This could also be called BMBY: The Billionaire’s edition after Fred Wilson (billionaire #1) got me thinking about a few things.
I’ve been reading about Viacom suing Google/YouTube. Essentially, they want $1bn for copyright infringement. As Fred says, its clearly a negotiating tactic, designed to give Viacom extra leverage as it tries to do a deal with the Internet behemoth.
Mark Cuban (billionaire #2), an outspoken critic of YouTube and of Google’s (billionaires #3 and #4) acquisition of the Web2.0 phenom, has this say about why no-one should be doing deals with YouTube:
I have a secret for you. ITS EASY FOR END USERS TO UPLOAD video to Youtube and Google VIdeo. ITS EASIER FOR THE CONTENT OWNER to do the same thing.
To me, this raises an interesting question:
Should you join a community or start your own?
As someone advising clients on how to market using the Web and social media, it’s the ultimate existential question.
1. Joining the Community
If there’s already a passionate and active community base, it makes sense to engage them on their own terms, where they feel the most comfortable. But…
2. Grow your own
By enabling a commuity to grow around your purpose built widget, site, blog or whatever, you enable a far deeper engagement with your brand than if you just sponsored a podcast, left comments on a blog or bought ads in a Web site. The downside to this is, clearly, not all brands are ready for a community.
3. The alternative

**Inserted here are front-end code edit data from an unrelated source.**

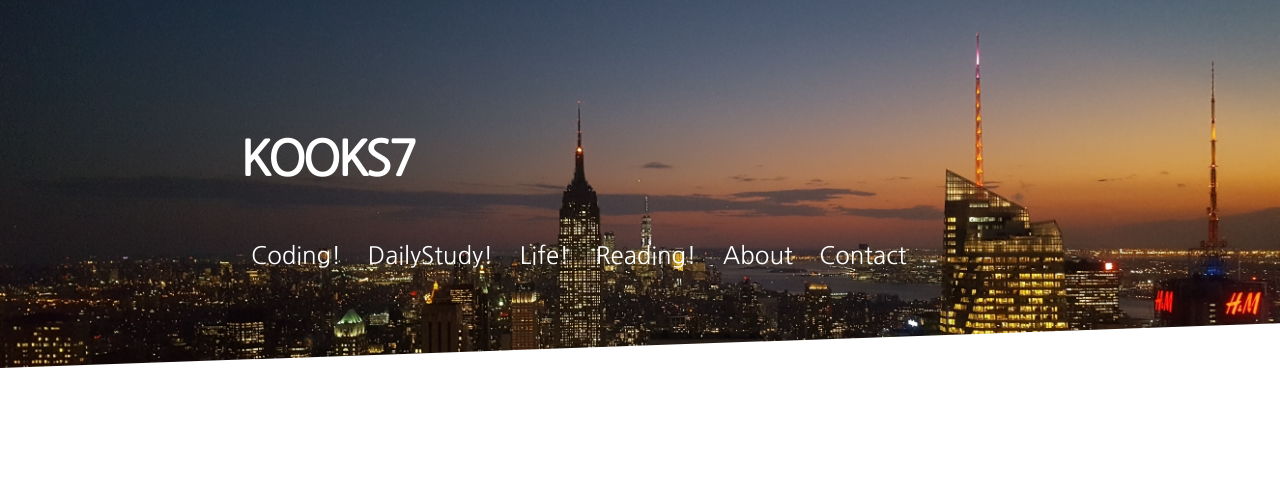
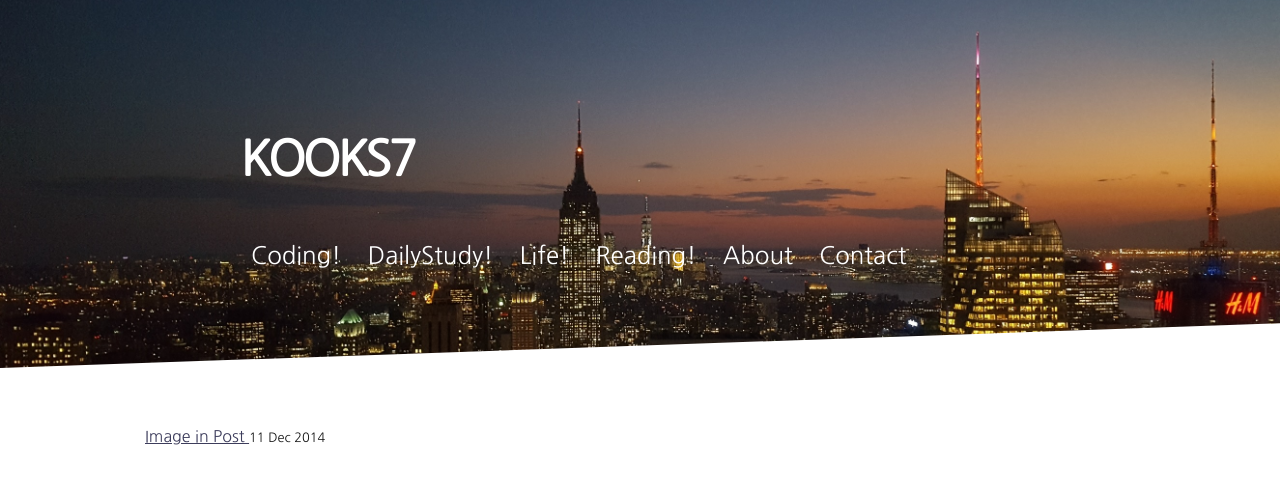
Before and after one commit to kooks7/kooks7.github.io, a Jekyll site: the page built from category/Life.md, in a window 1280 px wide. Shown: the top 484 px of the page. Built offline with Jekyll 4.4.1, drawn with Linux system fonts in a browser that asks for light colours; nearby versions of some CDN libraries.

Commit message:
change contensts

```diff
--- a/_layouts/category.html
+++ b/_layouts/category.html
@@ -5,16 +5,17 @@ layout: default
   {% assign category = page.category | default: page.title %}
   {% for post in site.categories[category] %}
 
-  <div class="content"></div>
+  <div class="content">
   <div class="container">
         <a href="{{ site.baseurl }}{{ post.url }}">
           {{ post.title }}
         </a>
         <small>{{ post.date | date_to_string }}</small>
-      </div>
-    </div><!-- end .content -->
+
 
   {% endfor %}
 
 
        {{ content }}
+      </div>
+    </div><!-- end .content -->
```
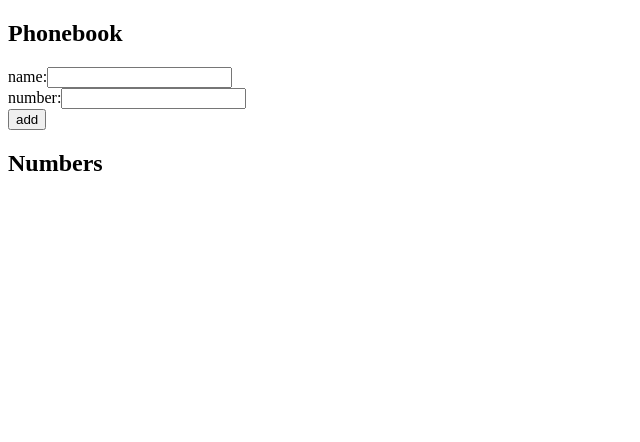
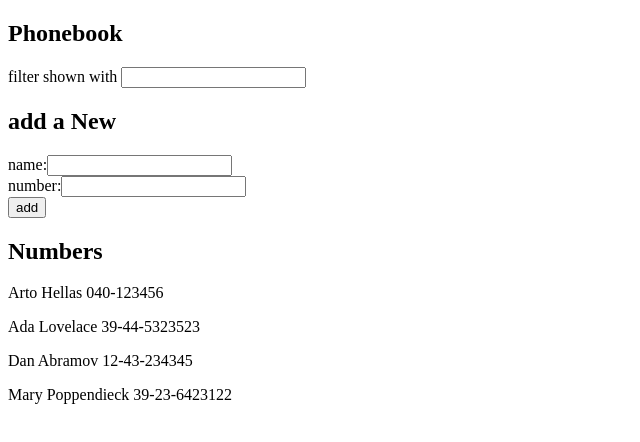
Before and after one commit to morebebop/fso-britton, a React (Create React App) app in the folder part2/phonebook/: page / in a window 1280 px wide. Shown: the top 442 px of the page, without its empty margins (0-640 px from the left). Built offline with nearby package versions, Linux system fonts and the light colour scheme.

Commit message:
Feat: add filter field
Exercise 2.9. This commit adds a filter input field that returns a
filtered search results array in the numbers sections. When the search
input is empty, the full persons array is displayed. Otherwise the
filtered search result list will be returned.

```diff
--- a/part2/phonebook/src/App.js
+++ b/part2/phonebook/src/App.js
@@ -1,11 +1,22 @@
 import { useState } from 'react'
 
 const App = () => {
-  // calling three state consts. persons will handle the list of people in the phone book]
-  // name will handle the names entered in the phonebook. number handles phone numbers
-  const [persons, setPersons] = useState([])
+  // persons state hook holds the array for a persons name and number
+  const [persons, setPersons] = useState([
+    { name: 'Arto Hellas', number: '040-123456', id: 1 },
+    { name: 'Ada Lovelace', number: '39-44-5323523', id: 2 },
+    { name: 'Dan Abramov', number: '12-43-234345', id: 3 },
+    { name: 'Mary Poppendieck', number: '39-23-6423122', id: 4 }
+  ])
+  // newName state hook sets the name for a person in the persons array
   const [newName, setNewName] = useState('')
+  // newNumber state hook sets the number for a person in the persons array
   const [newNumber, setNewNumber] = useState([])
+  // search state hook is defined with a value for what is searched for and a results array for the search results
+  const [search, setSearch] = useState({
+    search: '',
+    results: []
+  })
 
   // addName called on form submission
   const addName = (event) => {
@@ -44,9 +55,34 @@
       setNewNumber(event.target.value)
     }
 
+    // event handler for the search field.
+    const handleSearchChange = (event) => {
+      // updates the search field to whatever has been typed.
+      setSearch({search: event.target.value})
+      // results is assigned the value of the persons array filtered for any person that contains values in the search field.
+      // this searches only for the name field and not the number field.
+      const results = persons.filter(person => {
+        // checks for a value for of the search and returns the persons array if search input is empty.
+        if (event.target.value === "") {
+          return (
+            person
+          )
+        }
+        return (
+          person.name.toLowerCase().includes(event.target.value.toLowerCase())
+        )
+      })
+      setSearch ({
+        search: event.target.value,
+        list: results
+      })
+    }
+
     return (
       <div>
       <h2>Phonebook</h2>
+      filter shown with <input value={search.search} onChange={handleSearchChange} type='search'/>
+      <h2>add a New</h2>
       <form onSubmit={addName}>
         <div>
           name:
@@ -60,8 +96,9 @@
         </div>
       </form>
       <h2>Numbers</h2>
-        {/* takes the persons array and displays it as a p on page */}
-        {persons.map(person => <p key={person.name}>{person.name} {person.number}</p>)}
+      {/* if the search field is empty, then the persons array is display. Otherwise, the search results are displayed */}
+      {search.search === '' ? persons.map(person => <p key={person.name}>{person.name} {person.number}</p>)
+                            : search.list.map(s => <p key={s.name}>{s.name} {s.number}</p>)}
     </div>
   )
 }
```
Lines whose indentation alone changed are shown as unchanged.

While the ultimate goal is to make your organization a trusted source of information, a leader in the field and the hub of a community of passionate users, the first step is a small one. Find out where the conversations and chatter around your brand are and get involved. Interact with your customers and stakeholders. Have a real conversation with them. Once you’re part of the community you can start to Instigate. Lead those conversations, become the reason for the buzz and the source of the chatter.
The BMBY recommendations for building a community
Monitor. Assess. Interact. Lead
Get: Informed; Immersed; Interactive; Involved; Instigating (previously i-ddicted)
Good advice – I like “look, listen, learn, lead” as an easy to remember philosophy for newbies in anything, particularly new media.
I think a lot of companies are asking that same question regading SecondLife. Now, join. See how it’s adopted. See the response. See the demograhics. Judge.
But, soon, some will be building their own virtual world.
Like everything else, it all depends on what the companies think is most beneficial in the big picture.
On a smaller scale, I faced this same scenario when starting my Real Estate Blog. I decided that joining an existing community made the most sense. I’m now blogging about Real Estate for blogTO.com. So far, things are working out great.
[…] Ed Lee looks at the three options for reaching an audience with social media. […]
[…] and years ago, when social media was still in its nascency, my view on communities was “join then build” – brands should find the communities most relevant to them, join them, add value, […]